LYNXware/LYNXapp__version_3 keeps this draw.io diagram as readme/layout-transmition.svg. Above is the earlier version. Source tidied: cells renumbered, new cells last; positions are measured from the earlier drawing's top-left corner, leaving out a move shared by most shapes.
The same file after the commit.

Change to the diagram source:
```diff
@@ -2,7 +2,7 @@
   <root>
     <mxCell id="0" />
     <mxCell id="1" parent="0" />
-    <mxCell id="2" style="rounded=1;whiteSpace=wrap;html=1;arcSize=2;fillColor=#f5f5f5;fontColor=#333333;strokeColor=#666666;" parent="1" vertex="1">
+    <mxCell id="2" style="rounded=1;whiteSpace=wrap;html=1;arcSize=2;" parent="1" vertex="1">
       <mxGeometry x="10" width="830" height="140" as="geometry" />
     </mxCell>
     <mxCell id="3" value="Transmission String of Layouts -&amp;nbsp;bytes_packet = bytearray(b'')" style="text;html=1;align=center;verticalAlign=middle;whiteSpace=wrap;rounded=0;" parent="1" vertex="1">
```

--

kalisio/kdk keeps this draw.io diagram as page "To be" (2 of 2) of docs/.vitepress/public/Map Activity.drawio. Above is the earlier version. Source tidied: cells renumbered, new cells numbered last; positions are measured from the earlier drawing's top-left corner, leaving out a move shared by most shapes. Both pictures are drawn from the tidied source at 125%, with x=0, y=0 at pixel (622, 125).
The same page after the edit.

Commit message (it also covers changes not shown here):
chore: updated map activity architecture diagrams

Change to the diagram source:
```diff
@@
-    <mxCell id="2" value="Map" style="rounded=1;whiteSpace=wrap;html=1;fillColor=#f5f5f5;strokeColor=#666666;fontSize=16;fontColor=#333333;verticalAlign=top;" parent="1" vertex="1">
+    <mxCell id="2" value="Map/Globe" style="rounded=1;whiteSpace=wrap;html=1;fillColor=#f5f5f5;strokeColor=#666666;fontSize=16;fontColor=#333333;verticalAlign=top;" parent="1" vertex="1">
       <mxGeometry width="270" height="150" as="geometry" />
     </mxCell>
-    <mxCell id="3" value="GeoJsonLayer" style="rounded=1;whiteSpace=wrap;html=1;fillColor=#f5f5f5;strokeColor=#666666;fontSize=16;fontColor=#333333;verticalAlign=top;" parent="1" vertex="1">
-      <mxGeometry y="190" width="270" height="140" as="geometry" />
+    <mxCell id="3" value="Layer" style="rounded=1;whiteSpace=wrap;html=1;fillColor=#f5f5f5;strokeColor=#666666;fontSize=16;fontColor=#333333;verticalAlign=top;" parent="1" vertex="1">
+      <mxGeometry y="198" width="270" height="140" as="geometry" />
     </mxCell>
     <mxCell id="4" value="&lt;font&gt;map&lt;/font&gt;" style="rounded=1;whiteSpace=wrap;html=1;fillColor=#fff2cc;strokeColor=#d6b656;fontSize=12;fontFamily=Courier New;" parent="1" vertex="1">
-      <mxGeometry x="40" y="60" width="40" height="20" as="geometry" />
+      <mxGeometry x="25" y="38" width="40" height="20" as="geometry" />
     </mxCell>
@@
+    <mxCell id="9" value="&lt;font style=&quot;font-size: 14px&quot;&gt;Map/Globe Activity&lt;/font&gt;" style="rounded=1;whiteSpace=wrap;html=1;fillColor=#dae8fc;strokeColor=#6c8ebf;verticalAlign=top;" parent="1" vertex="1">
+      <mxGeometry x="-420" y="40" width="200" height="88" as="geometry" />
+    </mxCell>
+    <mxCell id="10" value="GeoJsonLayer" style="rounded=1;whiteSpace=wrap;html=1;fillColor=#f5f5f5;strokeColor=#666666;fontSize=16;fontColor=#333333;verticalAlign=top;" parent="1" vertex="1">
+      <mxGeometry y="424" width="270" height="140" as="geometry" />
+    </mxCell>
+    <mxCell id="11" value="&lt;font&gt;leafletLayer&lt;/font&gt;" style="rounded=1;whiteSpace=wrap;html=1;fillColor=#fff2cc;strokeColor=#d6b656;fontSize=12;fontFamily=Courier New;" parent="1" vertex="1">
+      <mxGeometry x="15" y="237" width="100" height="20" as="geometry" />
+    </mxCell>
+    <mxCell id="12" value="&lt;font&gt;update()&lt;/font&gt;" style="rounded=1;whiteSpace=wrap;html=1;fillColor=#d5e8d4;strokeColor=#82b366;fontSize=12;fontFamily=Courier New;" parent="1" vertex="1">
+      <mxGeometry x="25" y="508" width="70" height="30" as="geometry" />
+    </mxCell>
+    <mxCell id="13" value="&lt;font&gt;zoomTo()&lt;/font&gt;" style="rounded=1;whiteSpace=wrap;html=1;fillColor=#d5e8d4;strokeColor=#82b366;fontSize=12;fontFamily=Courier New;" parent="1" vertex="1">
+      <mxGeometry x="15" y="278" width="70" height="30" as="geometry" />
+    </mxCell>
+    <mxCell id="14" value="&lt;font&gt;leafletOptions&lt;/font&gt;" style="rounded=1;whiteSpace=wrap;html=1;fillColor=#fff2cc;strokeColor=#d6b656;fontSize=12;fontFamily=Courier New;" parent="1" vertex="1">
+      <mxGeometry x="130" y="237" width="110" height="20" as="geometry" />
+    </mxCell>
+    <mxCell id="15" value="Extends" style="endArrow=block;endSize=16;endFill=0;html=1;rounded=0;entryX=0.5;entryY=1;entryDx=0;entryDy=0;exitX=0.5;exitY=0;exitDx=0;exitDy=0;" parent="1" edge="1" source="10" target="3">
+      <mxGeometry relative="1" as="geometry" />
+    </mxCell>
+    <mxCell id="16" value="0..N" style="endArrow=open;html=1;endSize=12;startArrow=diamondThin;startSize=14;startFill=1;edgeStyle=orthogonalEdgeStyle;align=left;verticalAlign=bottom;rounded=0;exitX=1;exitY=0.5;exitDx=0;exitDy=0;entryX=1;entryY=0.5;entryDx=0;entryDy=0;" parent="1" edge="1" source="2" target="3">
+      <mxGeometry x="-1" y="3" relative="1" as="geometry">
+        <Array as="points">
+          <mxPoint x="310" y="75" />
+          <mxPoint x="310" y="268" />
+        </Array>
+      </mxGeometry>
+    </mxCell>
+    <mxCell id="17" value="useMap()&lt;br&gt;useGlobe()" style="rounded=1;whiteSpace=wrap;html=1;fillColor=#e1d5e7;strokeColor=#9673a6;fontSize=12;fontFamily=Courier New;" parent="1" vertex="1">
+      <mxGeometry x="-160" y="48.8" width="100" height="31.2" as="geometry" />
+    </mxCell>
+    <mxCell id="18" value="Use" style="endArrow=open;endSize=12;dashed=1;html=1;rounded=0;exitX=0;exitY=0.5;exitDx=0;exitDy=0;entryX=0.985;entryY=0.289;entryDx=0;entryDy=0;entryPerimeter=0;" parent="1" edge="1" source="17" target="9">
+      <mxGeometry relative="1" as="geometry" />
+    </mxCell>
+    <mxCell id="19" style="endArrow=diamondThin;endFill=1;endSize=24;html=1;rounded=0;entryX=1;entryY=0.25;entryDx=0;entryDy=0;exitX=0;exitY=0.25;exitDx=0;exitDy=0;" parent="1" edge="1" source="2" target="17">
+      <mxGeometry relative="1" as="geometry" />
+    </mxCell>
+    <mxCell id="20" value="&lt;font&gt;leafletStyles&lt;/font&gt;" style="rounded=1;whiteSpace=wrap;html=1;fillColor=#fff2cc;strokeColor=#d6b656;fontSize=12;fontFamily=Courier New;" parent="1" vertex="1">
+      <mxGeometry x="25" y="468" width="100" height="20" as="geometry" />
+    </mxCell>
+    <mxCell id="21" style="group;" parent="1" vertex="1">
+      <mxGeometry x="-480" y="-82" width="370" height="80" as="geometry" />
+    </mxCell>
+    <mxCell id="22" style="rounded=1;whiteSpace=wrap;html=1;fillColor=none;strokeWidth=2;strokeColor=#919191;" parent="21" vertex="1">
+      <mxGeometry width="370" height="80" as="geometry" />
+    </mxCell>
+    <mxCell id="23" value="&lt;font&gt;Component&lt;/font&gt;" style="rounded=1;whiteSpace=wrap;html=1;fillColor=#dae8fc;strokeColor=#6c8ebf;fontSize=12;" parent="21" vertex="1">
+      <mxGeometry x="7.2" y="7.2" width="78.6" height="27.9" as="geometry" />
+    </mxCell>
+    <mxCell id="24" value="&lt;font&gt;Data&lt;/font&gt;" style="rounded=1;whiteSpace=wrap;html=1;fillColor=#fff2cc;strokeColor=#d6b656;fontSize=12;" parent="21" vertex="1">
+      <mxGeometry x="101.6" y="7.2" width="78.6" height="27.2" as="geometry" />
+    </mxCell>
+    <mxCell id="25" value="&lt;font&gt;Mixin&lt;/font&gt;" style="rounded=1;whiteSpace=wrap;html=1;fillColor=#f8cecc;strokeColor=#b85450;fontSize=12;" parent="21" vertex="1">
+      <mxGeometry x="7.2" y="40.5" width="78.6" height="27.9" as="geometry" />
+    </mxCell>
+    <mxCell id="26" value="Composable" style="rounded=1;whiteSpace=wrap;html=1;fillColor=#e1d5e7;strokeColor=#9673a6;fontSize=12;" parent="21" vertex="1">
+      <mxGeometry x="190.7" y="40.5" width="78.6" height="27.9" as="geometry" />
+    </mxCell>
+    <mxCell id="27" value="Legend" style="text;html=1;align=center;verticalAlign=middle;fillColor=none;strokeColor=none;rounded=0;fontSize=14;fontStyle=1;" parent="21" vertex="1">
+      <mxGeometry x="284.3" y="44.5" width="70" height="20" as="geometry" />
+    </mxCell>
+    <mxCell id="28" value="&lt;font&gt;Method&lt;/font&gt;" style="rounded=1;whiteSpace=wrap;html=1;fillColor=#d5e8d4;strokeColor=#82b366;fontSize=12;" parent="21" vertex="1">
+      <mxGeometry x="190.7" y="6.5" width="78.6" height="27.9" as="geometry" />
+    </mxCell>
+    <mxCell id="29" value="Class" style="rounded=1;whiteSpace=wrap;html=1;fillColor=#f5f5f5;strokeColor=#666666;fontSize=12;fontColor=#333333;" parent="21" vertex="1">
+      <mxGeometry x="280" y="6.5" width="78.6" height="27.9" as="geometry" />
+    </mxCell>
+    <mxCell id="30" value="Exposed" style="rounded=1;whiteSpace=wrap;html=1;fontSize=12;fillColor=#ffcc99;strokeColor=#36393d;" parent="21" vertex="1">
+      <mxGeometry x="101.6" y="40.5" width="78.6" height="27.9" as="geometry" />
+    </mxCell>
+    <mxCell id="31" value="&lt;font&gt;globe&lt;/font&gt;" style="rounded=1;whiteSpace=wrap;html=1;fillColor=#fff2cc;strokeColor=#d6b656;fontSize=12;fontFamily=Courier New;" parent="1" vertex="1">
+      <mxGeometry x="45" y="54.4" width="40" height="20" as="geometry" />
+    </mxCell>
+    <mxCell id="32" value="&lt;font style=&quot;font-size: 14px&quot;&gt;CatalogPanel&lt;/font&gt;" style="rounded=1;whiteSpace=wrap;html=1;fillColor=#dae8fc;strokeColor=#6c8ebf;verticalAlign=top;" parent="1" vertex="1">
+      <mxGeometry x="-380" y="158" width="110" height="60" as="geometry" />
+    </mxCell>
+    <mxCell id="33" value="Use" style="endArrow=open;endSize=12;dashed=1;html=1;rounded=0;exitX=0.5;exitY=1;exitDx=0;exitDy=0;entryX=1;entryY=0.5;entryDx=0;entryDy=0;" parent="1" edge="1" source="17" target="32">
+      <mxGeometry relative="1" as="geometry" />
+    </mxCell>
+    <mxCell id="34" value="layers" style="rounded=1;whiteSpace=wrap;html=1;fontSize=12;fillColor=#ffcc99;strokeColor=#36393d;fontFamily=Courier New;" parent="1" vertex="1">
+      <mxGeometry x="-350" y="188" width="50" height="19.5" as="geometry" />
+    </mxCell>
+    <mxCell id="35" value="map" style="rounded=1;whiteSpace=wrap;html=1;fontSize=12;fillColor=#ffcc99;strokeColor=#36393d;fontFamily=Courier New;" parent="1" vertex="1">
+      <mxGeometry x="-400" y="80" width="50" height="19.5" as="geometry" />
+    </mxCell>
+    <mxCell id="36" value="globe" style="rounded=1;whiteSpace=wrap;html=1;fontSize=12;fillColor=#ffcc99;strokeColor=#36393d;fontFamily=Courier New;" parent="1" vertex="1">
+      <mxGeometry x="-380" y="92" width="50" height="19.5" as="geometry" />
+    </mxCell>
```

## WHAT IS REQUIRED
If the string "open" appears in a line of the entries, report the line.

## EXERCISE RESULT
+    <mxCell id="16" value="0..N" style="endArrow=open;html=1;endSize=12;startArrow=diamondThin;startSize=14;startFill=1;edgeStyle=orthogonalEdgeStyle;align=left;verticalAlign=bottom;rounded=0;exitX=1;exitY=0.5;exitDx=0;exitDy=0;entryX=1;entryY=0.5;entryDx=0;entryDy=0;" parent="1" edge="1" source="2" target="3">
+    <mxCell id="18" value="Use" style="endArrow=open;endSize=12;dashed=1;html=1;rounded=0;exitX=0;exitY=0.5;exitDx=0;exitDy=0;entryX=0.985;entryY=0.289;entryDx=0;entryDy=0;entryPerimeter=0;" parent="1" edge="1" source="17" target="9">
+    <mxCell id="33" value="Use" style="endArrow=open;endSize=12;dashed=1;html=1;rounded=0;exitX=0.5;exitY=1;exitDx=0;exitDy=0;entryX=1;entryY=0.5;entryDx=0;entryDy=0;" parent="1" edge="1" source="17" target="32">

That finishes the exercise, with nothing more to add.